PROVIDENCE, R.I. (WLNE) — A cat who survived a mysterious illness is in need of a new home.
Dollie, a six-month-old Munchkin kitten, is available for adoption at the MSPCA-Angell in Boston.
In November, Dollie was preparing for her first holiday season with her family when she suddenly became ill.
The shelter said her symptoms were originally “vague.” Dollie wasn’t acting normal, and she wasn’t playful like a typical kitten would be.
Suddenly, things took a turn for the worst.
Once her family noticed serious changes to Dollie’s skin and ears, they brought her to the Boston shelter.
“When Dollie came to us, her ears were sloughing, and they actually did fall off,” explained Mike Keiley, MSPCA-Angell director of adoption centers and programs. “Parts of her skin were necrotic – the skin was dying.
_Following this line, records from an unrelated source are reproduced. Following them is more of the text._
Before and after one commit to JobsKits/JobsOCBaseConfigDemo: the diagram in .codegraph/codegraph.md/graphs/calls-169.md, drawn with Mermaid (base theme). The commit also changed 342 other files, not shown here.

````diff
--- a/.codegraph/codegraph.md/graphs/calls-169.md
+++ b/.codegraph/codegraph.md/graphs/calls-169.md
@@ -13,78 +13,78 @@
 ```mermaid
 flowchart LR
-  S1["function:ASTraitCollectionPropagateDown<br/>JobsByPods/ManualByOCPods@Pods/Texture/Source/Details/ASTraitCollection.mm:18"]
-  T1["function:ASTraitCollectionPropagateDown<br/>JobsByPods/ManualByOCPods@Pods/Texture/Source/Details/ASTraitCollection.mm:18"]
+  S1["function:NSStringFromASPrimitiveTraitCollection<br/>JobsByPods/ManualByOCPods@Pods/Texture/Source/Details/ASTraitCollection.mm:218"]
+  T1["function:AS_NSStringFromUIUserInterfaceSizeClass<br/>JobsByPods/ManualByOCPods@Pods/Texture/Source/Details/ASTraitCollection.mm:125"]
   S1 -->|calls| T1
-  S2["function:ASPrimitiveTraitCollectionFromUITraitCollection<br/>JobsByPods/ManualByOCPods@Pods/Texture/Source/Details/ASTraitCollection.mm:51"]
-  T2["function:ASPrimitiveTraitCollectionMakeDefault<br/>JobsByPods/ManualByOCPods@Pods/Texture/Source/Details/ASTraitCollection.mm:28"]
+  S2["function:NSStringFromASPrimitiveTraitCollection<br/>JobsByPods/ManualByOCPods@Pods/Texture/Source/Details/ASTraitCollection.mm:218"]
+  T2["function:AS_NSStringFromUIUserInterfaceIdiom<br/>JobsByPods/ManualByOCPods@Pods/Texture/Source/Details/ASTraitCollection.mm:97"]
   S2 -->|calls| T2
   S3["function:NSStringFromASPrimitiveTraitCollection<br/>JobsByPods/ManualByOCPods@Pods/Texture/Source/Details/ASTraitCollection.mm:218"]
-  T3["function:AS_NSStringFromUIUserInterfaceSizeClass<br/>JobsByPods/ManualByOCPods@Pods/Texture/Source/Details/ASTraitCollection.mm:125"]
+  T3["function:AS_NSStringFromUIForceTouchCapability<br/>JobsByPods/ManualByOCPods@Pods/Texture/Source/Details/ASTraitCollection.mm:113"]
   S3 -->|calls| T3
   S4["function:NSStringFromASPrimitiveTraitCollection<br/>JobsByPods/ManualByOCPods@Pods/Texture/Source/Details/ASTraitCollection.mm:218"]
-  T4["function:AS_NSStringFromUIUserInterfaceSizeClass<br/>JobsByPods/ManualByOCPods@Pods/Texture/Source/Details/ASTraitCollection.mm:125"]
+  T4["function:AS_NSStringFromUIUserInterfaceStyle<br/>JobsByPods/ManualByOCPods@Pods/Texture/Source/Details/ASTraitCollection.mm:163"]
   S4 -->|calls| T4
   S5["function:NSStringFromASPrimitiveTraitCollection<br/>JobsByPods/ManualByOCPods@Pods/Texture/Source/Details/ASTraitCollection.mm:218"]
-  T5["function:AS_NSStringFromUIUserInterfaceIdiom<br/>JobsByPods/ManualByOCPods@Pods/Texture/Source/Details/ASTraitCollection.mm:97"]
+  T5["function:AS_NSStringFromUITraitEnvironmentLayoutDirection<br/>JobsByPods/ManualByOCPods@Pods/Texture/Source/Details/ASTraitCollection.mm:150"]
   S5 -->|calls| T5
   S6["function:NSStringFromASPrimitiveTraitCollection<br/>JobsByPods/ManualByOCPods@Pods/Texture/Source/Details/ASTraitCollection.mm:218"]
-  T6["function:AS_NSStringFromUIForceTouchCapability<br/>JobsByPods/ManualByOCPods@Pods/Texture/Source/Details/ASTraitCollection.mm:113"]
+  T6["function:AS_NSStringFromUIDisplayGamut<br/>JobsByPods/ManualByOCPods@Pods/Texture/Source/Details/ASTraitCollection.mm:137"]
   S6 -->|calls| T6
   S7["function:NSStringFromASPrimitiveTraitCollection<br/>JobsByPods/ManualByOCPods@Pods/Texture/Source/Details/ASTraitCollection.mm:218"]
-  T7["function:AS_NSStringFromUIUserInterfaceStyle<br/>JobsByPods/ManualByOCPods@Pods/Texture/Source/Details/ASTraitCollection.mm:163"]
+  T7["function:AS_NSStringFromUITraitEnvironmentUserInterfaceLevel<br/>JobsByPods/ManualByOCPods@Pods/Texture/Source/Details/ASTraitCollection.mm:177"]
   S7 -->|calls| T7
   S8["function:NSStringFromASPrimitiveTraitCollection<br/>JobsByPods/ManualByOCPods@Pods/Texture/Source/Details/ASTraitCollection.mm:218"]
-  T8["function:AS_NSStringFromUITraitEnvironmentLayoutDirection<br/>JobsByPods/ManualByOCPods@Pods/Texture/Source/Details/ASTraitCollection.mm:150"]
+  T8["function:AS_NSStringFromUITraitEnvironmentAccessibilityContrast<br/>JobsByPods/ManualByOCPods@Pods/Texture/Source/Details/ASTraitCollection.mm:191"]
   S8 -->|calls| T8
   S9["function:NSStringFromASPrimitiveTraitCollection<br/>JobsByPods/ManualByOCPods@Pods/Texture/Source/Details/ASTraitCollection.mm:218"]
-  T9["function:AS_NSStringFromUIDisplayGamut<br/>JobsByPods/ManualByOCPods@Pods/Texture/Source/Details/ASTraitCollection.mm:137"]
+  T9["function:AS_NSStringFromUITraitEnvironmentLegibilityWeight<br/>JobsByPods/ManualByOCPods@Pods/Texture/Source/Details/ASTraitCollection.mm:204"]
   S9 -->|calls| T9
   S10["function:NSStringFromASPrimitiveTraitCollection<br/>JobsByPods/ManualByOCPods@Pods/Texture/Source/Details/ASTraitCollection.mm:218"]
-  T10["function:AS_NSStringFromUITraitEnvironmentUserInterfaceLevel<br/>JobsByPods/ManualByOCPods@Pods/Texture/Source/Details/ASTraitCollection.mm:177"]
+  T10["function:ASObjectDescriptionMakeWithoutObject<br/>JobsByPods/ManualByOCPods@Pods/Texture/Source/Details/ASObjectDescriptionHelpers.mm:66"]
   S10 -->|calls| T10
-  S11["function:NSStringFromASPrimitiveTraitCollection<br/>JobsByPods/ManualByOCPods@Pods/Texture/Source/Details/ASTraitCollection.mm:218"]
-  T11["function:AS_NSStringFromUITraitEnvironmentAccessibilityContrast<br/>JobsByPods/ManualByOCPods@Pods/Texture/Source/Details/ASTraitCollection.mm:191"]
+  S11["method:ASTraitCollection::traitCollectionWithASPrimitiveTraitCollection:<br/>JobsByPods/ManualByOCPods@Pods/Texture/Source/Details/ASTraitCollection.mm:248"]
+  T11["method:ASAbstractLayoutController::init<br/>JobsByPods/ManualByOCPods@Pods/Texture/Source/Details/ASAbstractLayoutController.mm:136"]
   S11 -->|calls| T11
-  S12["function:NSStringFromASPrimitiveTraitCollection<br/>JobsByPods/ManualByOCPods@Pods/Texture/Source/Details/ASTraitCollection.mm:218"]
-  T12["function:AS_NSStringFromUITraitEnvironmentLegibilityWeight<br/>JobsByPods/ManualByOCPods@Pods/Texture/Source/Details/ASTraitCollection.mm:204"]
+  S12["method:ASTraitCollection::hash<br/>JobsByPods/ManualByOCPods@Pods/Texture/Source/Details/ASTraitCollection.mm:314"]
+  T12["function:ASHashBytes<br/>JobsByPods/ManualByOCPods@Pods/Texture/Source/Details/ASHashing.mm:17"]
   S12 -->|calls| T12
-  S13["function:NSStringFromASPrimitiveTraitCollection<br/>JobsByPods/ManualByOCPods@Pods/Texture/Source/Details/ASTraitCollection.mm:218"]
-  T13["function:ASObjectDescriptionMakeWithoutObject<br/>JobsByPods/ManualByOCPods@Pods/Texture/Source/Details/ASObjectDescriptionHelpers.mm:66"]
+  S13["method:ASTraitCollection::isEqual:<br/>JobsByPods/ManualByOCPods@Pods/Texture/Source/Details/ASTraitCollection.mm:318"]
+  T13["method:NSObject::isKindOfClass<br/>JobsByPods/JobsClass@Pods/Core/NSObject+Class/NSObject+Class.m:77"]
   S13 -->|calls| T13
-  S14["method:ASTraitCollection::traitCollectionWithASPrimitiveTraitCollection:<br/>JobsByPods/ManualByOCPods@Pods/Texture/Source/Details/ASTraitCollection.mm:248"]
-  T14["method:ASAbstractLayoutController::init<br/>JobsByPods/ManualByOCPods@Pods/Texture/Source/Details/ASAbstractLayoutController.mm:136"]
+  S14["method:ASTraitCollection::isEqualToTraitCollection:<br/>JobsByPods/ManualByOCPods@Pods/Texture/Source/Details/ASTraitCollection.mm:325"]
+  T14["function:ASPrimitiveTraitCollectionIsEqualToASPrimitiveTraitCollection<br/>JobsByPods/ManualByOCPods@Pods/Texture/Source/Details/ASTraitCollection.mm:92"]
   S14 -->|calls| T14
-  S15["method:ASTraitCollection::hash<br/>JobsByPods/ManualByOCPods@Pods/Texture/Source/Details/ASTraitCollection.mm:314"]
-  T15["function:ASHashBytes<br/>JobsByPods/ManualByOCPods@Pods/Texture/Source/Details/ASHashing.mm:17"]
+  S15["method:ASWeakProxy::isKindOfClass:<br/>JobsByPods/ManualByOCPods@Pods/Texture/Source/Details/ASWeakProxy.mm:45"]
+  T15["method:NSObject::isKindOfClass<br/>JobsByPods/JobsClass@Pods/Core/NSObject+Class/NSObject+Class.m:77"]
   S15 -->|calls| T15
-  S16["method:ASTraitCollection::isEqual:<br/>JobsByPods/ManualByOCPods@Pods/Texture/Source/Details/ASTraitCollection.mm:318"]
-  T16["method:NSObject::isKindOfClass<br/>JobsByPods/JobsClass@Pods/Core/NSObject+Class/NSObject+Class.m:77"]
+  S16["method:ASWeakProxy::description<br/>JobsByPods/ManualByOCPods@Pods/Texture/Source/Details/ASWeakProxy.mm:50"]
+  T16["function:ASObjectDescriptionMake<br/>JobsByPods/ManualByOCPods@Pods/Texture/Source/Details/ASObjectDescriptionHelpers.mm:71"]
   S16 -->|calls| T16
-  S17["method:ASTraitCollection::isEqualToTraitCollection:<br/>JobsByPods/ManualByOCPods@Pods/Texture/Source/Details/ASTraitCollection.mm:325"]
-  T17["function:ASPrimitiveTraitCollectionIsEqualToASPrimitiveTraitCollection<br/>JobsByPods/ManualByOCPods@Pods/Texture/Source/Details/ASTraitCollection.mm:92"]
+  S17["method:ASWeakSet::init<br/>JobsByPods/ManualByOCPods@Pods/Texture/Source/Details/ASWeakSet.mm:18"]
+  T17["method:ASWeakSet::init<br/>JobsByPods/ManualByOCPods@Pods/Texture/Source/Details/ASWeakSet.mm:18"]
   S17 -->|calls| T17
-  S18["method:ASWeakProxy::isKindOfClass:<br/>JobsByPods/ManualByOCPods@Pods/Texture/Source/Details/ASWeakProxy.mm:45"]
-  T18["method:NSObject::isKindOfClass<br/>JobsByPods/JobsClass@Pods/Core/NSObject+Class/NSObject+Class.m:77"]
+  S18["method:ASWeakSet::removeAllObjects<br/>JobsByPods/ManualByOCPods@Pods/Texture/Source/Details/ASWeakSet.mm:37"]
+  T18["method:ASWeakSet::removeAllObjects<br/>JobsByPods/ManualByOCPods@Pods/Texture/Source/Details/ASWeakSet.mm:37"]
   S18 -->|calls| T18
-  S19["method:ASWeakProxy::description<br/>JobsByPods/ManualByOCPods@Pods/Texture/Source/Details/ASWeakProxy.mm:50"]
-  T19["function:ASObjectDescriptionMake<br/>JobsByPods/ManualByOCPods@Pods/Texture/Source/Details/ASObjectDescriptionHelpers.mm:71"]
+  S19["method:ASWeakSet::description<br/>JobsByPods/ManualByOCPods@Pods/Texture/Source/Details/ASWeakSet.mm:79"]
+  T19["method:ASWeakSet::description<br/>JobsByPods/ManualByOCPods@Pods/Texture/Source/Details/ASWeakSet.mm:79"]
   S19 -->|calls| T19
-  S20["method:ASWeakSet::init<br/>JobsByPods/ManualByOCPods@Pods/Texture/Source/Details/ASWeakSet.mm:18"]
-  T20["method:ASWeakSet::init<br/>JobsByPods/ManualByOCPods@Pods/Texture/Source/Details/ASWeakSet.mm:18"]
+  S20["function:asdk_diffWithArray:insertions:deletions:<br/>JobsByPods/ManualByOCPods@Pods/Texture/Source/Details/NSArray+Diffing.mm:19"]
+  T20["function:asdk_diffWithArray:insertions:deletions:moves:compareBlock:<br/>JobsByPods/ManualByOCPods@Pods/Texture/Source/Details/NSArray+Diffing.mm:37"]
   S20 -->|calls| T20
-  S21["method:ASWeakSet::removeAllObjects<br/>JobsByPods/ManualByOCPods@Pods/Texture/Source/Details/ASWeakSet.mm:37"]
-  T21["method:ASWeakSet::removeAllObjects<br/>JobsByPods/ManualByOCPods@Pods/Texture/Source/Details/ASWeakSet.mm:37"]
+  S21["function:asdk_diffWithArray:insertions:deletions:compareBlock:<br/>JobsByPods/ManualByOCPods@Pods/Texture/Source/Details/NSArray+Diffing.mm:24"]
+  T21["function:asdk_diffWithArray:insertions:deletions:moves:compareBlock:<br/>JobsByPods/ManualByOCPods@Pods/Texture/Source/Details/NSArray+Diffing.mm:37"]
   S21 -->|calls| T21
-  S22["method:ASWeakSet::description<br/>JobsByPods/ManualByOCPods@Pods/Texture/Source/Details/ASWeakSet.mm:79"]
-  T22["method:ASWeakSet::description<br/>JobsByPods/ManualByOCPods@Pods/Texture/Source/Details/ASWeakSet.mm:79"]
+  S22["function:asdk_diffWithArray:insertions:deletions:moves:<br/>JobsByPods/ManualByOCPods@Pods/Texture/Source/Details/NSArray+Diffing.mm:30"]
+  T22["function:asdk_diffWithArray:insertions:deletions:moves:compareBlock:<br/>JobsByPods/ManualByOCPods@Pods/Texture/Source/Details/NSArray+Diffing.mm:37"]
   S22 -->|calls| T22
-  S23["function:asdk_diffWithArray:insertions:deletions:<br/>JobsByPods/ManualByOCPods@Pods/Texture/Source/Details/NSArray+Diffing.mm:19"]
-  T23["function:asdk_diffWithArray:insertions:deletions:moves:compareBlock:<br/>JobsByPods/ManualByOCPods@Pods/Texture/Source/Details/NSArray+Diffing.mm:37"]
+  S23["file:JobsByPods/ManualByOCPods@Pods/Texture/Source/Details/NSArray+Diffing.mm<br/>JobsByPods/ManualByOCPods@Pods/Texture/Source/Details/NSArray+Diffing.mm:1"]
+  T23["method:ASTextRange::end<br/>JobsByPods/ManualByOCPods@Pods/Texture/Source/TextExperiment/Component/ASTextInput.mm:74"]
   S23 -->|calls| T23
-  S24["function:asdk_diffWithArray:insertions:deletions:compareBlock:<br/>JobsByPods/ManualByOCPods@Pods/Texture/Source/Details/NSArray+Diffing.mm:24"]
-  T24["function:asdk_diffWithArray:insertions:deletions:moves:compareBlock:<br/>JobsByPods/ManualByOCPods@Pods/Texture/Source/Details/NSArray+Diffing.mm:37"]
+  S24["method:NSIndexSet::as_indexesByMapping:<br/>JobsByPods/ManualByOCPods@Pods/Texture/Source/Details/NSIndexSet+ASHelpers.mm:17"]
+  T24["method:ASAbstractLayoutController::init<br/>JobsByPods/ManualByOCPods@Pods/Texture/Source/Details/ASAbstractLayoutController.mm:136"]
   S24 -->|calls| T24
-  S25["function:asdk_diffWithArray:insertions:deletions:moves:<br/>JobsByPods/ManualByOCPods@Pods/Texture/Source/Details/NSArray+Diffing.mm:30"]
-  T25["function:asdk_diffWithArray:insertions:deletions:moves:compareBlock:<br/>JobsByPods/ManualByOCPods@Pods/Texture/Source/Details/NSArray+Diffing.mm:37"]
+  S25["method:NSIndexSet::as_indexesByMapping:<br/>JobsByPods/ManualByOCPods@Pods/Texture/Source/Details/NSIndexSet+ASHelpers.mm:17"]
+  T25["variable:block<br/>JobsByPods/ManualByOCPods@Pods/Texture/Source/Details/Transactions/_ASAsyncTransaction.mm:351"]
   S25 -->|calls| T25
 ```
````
It impacted her extremities, including her tail, legs, and most of her ear tissue. We had never seen anything like it.”
“Given the complexity of her case, we all knew that this could be a long process with an uncertain outcome,” Keiley said. “After they made the decision to surrender her to us, we did all we could to figure out what exactly was happening to this little cat, so we could save her life.”
A group of specialists came together to diagnose Dollie’s illness.
“When my team came to Boston to examine Dollie, I saw severe skin sloughing and necrosis, especially around areas with poor circulation like the extremities,” said Dr. Meagan Painter, a dermatology specialist at MSPCA-Angell West in Waltham.
“This is typical for a problem called , which is usually caused by a reaction to something in the body that leads to widespread inflammation,” Painter added.
“In Dollie’s case, it was quite severe, and she is a lucky little cat to have found her way to us,” Painter said.
“We’ll probably never know what caused that reaction, but we diagnosed it in time to prevent progression and save two of her legs that were in danger,” Dr. Painter said. “We did have to amputate her tail and one leg, but we expect she’ll live a long, happy life, something that would not have been possible without extensive teamwork between the hospitals and the clinic.”
After being in the care of the MSPCA for nearly two months, Dollie is officially up for adoption.
“Dollie’s been with us for a while and it’s time for her to find the loving home that she so desperately deserves after this ordeal,” said Keiley.
Keiley added that they don’t think Dollie will need any specific ongoing care due to her condition.
Anyone interested in adopting Dollie may submit an inquiry at mspca.org/dollie.